# Task item:
Your job is to retype all of the data word for word, leaving every image out.

# Supplied data:
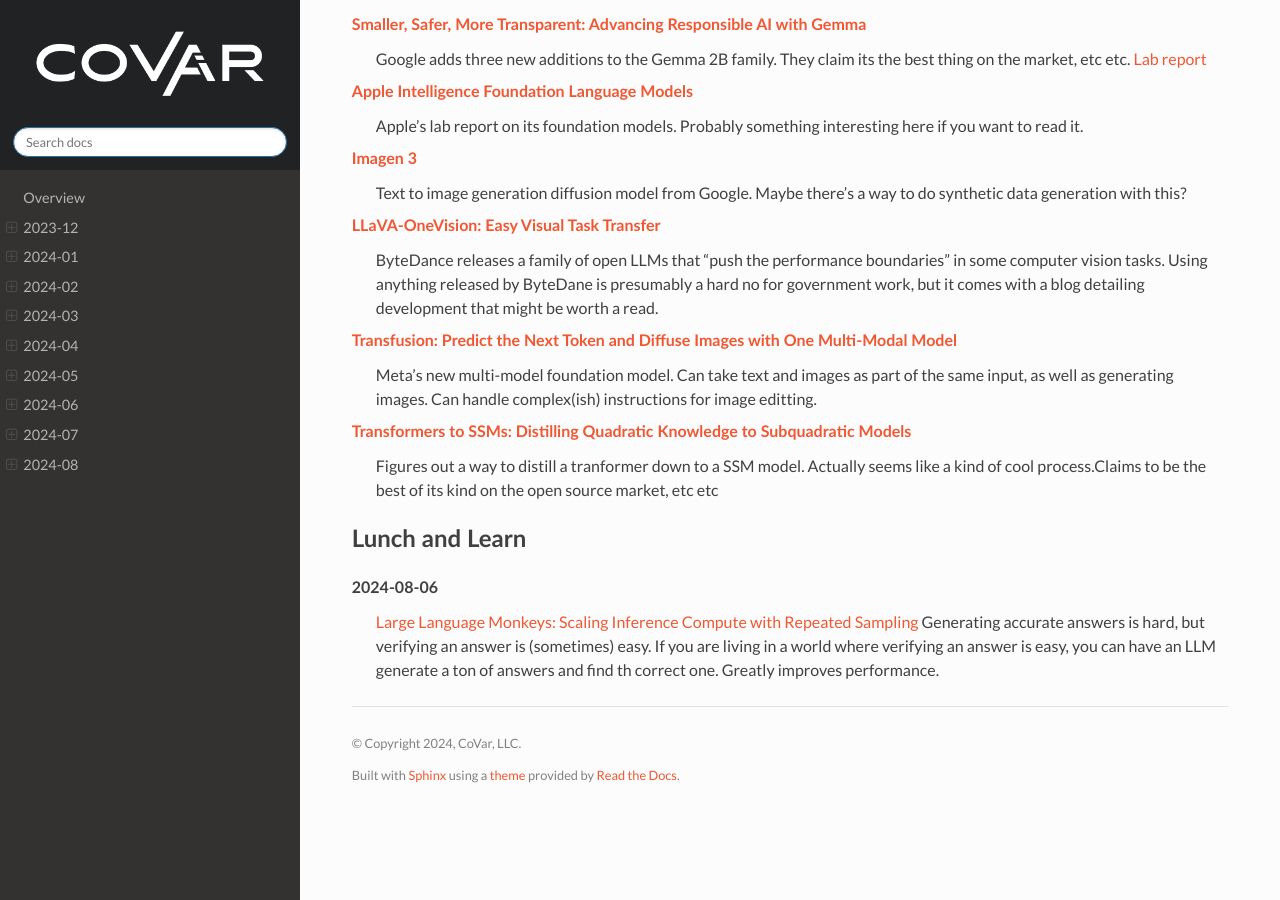
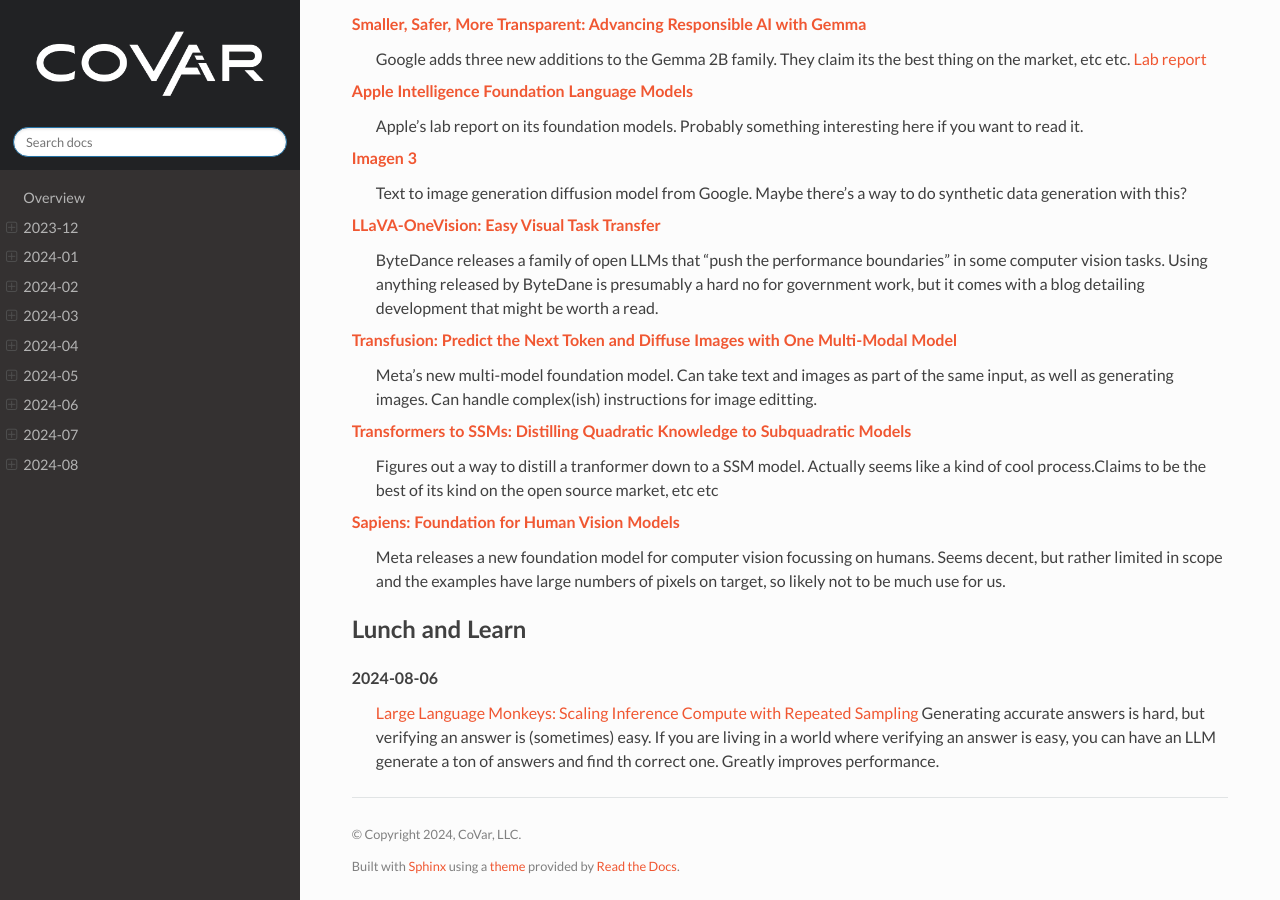
Before and after one commit to covartech/zeitgeist, a Sphinx documentation site: the page built from docs/issues/2024-09.rst, in a window 1280 px wide and 900 px high, scrolled down 5314 px. Built offline with Sphinx 7.4.7 and the Read the Docs theme 2.0.0, drawn with Linux system fonts in a browser that asks for light colours.

Commit message:
Update 2024_08_23

```diff
--- a/docs/issues/2024-09.rst
+++ b/docs/issues/2024-09.rst
@@ -179,6 +179,9 @@
 `Transformers to SSMs: Distilling Quadratic Knowledge to Subquadratic Models <https://arxiv.org/pdf/2408.10189>`_
     Figures out a way to distill a tranformer down to a SSM model.  Actually seems like a kind of cool process.Claims to be the best of its kind on the open source market, etc etc
 
+`Sapiens: Foundation for Human Vision Models <https://arxiv.org/pdf/2408.12569>`_
+    Meta releases a new foundation model for computer vision focussing on humans.  Seems decent, but rather limited in scope and the examples have large numbers of pixels on target, so likely not to be much use for us.
+
 Lunch and Learn
 ---------------
 2024-08-06
```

# Output:
Before and after one commit to covartech/zeitgeist, a Sphinx documentation site: the page built from docs/issues/2024-09.rst, in a window 1280 px wide and 900 px high, scrolled down 5314 px. Built offline with Sphinx 7.4.7 and the Read the Docs theme 2.0.0, drawn with Linux system fonts in a browser that asks for light colours.

Commit message:
Update 2024_08_23

```diff
--- a/docs/issues/2024-09.rst
+++ b/docs/issues/2024-09.rst
@@ -179,6 +179,9 @@
 `Transformers to SSMs: Distilling Quadratic Knowledge to Subquadratic Models <https://arxiv.org/pdf/2408.10189>`_
     Figures out a way to distill a tranformer down to a SSM model.  Actually seems like a kind of cool process.Claims to be the best of its kind on the open source market, etc etc
 
+`Sapiens: Foundation for Human Vision Models <https://arxiv.org/pdf/2408.12569>`_
+    Meta releases a new foundation model for computer vision focussing on humans.  Seems decent, but rather limited in scope and the examples have large numbers of pixels on target, so likely not to be much use for us.
+
 Lunch and Learn
 ---------------
 2024-08-06
```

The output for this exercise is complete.